Thursday, March 23, 2006

NeoCons and the Terror Bounce

Commentary by Martin Kelly
October 14, 2004

One of the neoconservative movement’s most commonly used tools is scaremongering, in particular, predicting that the USA will suffer a terrorist attack in the homeland prior to the Presidential election. This tool has been used recently by the theologian and ultima neocon Michael Novak when slavishly reporting the pearls of the failed politician and proven liar Jose Maria Aznar, who told the neocons gathered round his ankles at a breakfast meeting of the American Enterprise Institute on September 24 that the USA will suffer ‘a major destructive action’ before November 2 (see ‘The Neocon and the Liar’).

Yeah, dude. Like he would know.

Why do the neocons do this? After all, what possible advantage could they get out of implying that the billions of dollars that have been spent on Homeland Security since 9/11 have been to no avail, and that their boy will be just as useless at protecting Americans as Aznar was at protecting the Spanish?

According to a piece of research published on September 30, the answer is very simple. It might help to keep George Bush’s poll numbers up.

That day Robb Willer, a Ph. D. student in Cornell’s Department of Sociology, published a paper called ‘The effects of government-issued terror warnings on presidential approval ratings’, in ‘Current Research in Social Psychology’. Willer’s conclusions are telling – for each terror warning that is issued by the government, the President’s approval ratings increase. Not merely do his personal approval ratings increase, but his ratings on economic performance also improve.

So that is why they do it. They think that every time they say there will be an attack, there will be a chance that it will provide a boost to Bush in the same way the official alerts do, and help to cement the impression that the American homeland is under constant threat. Although personally, I’m a small government guy, it’s hard to see how, in the wake of 9/11, the President could have done anything other than spend heavily on shoring up mainland America’s clearly shaky defences. Perhaps it was necessary to reinforce to citizens that globalisation, and the global movement of people, had brought the USA fully into the world, and that the world was neither as safe nor as sane as America.

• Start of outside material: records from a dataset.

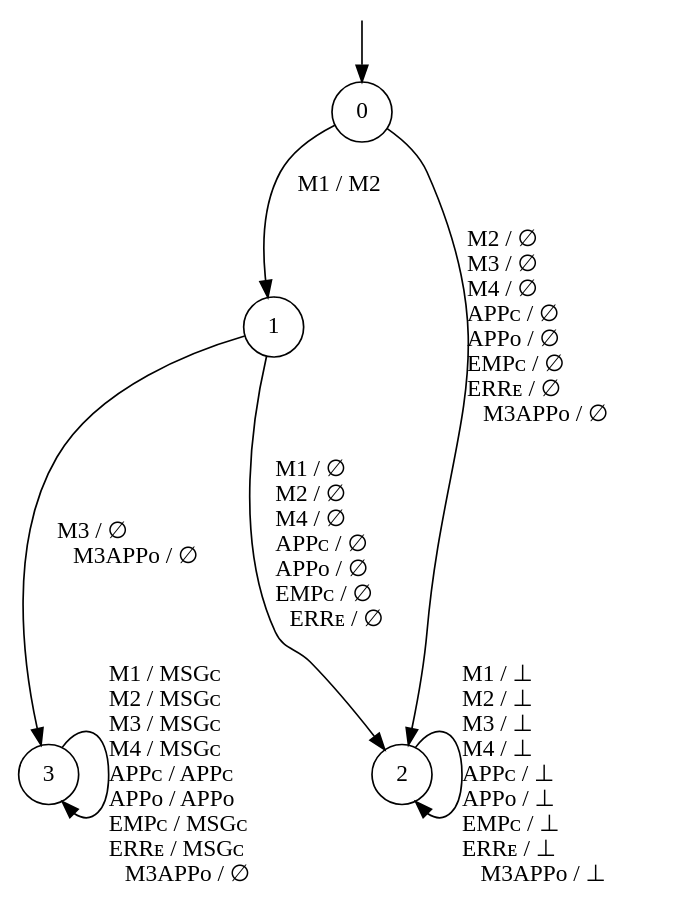
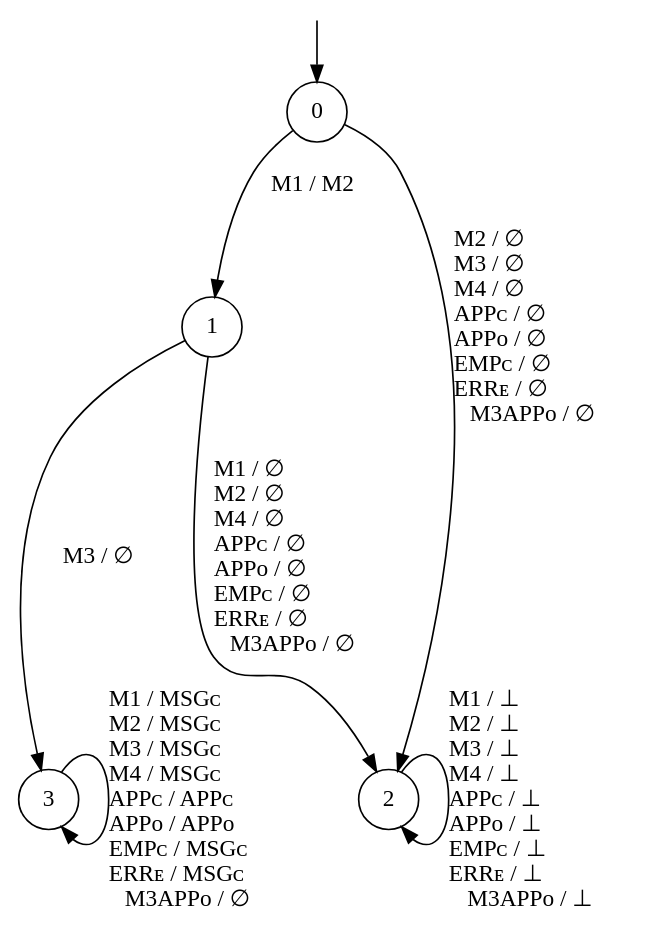
One commit to protocol-fuzzing/stateful-fuzzing changed the diagram in edhoc-fuzzer/results-learning/learn_uoscore-uedhoc/learnedModelbtf.dot. Above: the diagram before and after it, drawn with Graphviz. The commit also changed 203 other files, not shown here.

```diff
--- a/edhoc-fuzzer/results-learning/learn_uoscore-uedhoc/learnedModelbtf.dot
+++ b/edhoc-fuzzer/results-learning/learn_uoscore-uedhoc/learnedModelbtf.dot
@@ -1,17 +1,17 @@
 digraph g {
 
 	s0 [label="0", shape="circle"];
 	s1 [label="1", shape="circle"];
 	s2 [label="2", shape="circle"];
 	s3 [label="3", shape="circle"];
 	s0 -> s1  [label=" M1 / M2     "];
 	s0 -> s2  [label=" M2 / ∅\l M3 / ∅\l M4 / ∅\l APPᴄ / ∅\l APPᴏ / ∅\l EMPᴄ / ∅\l ERRᴇ / ∅\l M3APPᴏ / ∅     "];
-	s1 -> s2  [label=" M1 / ∅\l M2 / ∅\l M4 / ∅\l APPᴄ / ∅\l APPᴏ / ∅\l EMPᴄ / ∅\l ERRᴇ / ∅     "];
-	s1 -> s3  [label=" M3 / ∅\l M3APPᴏ / ∅     "];
+	s1 -> s2  [label=" M1 / ∅\l M2 / ∅\l M4 / ∅\l APPᴄ / ∅\l APPᴏ / ∅\l EMPᴄ / ∅\l ERRᴇ / ∅\l M3APPᴏ / ∅     "];
+	s1 -> s3  [label=" M3 / ∅     "];
 	s2 -> s2  [label=" M1 / ⊥\l M2 / ⊥\l M3 / ⊥\l M4 / ⊥\l APPᴄ / ⊥\l APPᴏ / ⊥\l EMPᴄ / ⊥\l ERRᴇ / ⊥\l M3APPᴏ / ⊥     "];
 	s3 -> s3  [label=" M1 / MSGᴄ\l M2 / MSGᴄ\l M3 / MSGᴄ\l M4 / MSGᴄ\l APPᴄ / APPᴄ\l APPᴏ / APPᴏ\l EMPᴄ / MSGᴄ\l ERRᴇ / MSGᴄ\l M3APPᴏ / ∅     "];
 
 __start0 [height="0", label="", shape="none", width="0"];
 __start0 -> s0;
 
 }
```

But where the neocons fall down is in trying to instil a climate of fear. Climates of fear are the hallmarks of tyranny – nobody should feel afraid of getting on a bus in America, the way I’m sure many embattled Israelis feel when they get on the bus to go to work. Americans are entitled as Americans to go about their business unmolested by the blandishments of snooping cops and jobsworth civil servants, poking their noses where they don’t belong. Although the neocons, like the controversialist and absurdist John Derbyshire, will defend the right of the rich and powerful not to talk to the cops if they don’t feel like it, like Martha Stewart tried to do, they are not so vocal in their condemnation of those controversial parts of the Patriot Act intended to stop terror but which instead can be used for other law-enforcement purposes against old John Q.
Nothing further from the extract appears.